Maddy (Amandla Stenberg) was born with a rare immune disorder called Severe Combine Immune Deficiency (SCID), meaning that she is confined to her (rather lavish) home in Los Angeles. Maddy supposedly cannot leave the house with her disease, as her immune system is so fragile that any contact with the outside world will lead to certain infection and subsequent fatality. Her mother, Pauline (Anika Noni Rose) is a successful doctor, and takes care – as well as hiring other nurses – of her daughter. She appears to rule rather authoritatively, and the film, towards its denouement, takes an unexpected – and perhaps for many unnecessary – turn, which does, in part, explain Pauline’s protective character.

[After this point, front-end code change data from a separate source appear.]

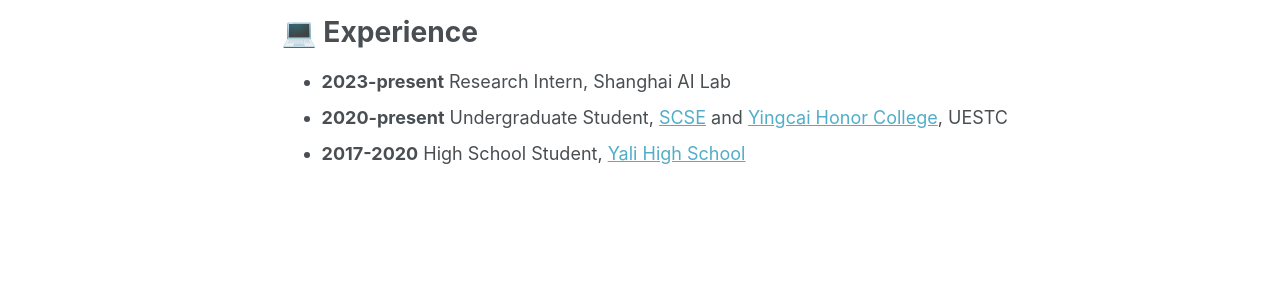
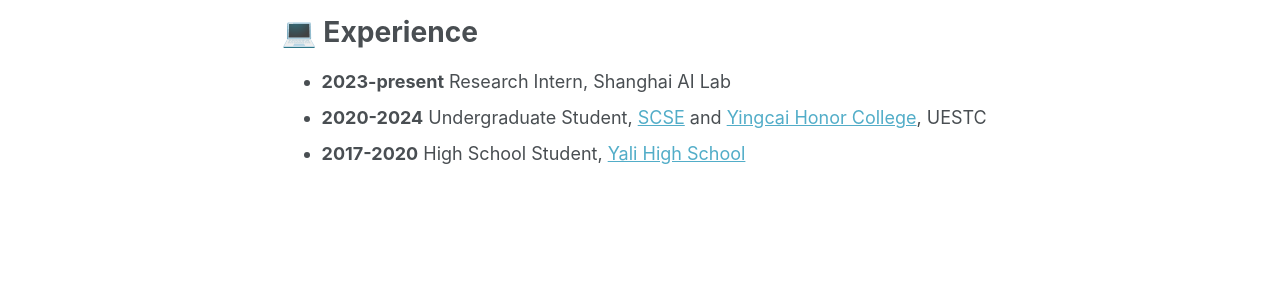
Before and after one commit to zmliao/zmliao.github.io, a Jekyll site: the page built from _pages/about.md, in a window 1280 px wide and 1160 px high. Shown: the part 577-877 px from the top of the window. Built offline with Jekyll 4.4.1, drawn with Linux system fonts in a browser that asks for light colours.

Commit message:
Update about.md

```diff
--- a/_pages/about.md
+++ b/_pages/about.md
@@ -22,7 +22,7 @@ I am currently learning GPU programming and compiler for AI.
 
 # 💻 Experience
 + **2023-present** Research Intern, Shanghai AI Lab
-+ **2020-present** Undergraduate Student, [SCSE](https://www.scse.uestc.edu.cn/) and [Yingcai Honor College](https://www.yingcai.uestc.edu.cn/), UESTC
++ **2020-2024** Undergraduate Student, [SCSE](https://www.scse.uestc.edu.cn/) and [Yingcai Honor College](https://www.yingcai.uestc.edu.cn/), UESTC
 + **2017-2020** High School Student, [Yali High School](http://www.yali.hn.cn/)
 
 
```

Maddy’s hypnotic daydream life within the confines of her mother’s modernist villa (one equipped with state-of-the-art sterilising equipment and airtight passages) is somewhat thrown into turmoil with the arrival of Olly (Nick Robinson), a stereotypical teenage girl’s dream boy. It does not take long for Maddy’s adolescent fantasies to go wild, and the couple find ways of communicating from room to room, whilst also messaging on social media. The movie seems heavily fixated on portraying a stereotypical coming-of-age scenario, and thus it is certainly not for everyone. It will indeed gratify a certain demographic of fragile and giggling teenage girls (it is complete with cinematic romantic clichés, as well as love-struck spontaneous escapades away to Hawaii), but perhaps Everything, Everything’s intended audience stops there.
For the first hour or so, director Stella Meghie unashamedly projects the extreme sentimentality of any teenage romcom (which is unbearable at times), but this is somewhat alleviated by the two protagonists and their seemly natural connection. The film’s ending seems to drag on rather unnecessarily – particularly the unexpected twist – which leaves the audience a little bewildered, especially after having seen such a heartfelt connection between two young lovers. Having said this, the inclusion of the fantasy sequences, complete with Maddy’s own self-projected image of an astronaut, are quite comical and offer refreshing and welcome breaks from the overtly romantic tone overriding the movie.
Everything, Everything is a somnambulant walk through an adolescent girl’s life, a girl who has experienced no real freedom other than with her imagination. There is potential for interesting themes to be explored within this context, but this film does not intend (unabashedly) to go beneath the veneer of romantic comedy. Rather, it bathes in the simple yet joyous clichés of teenage life, making everything out of everything.
Everything Everything is released nationwide on 18th August 2017.
Watch the trailer for Everything Everything here: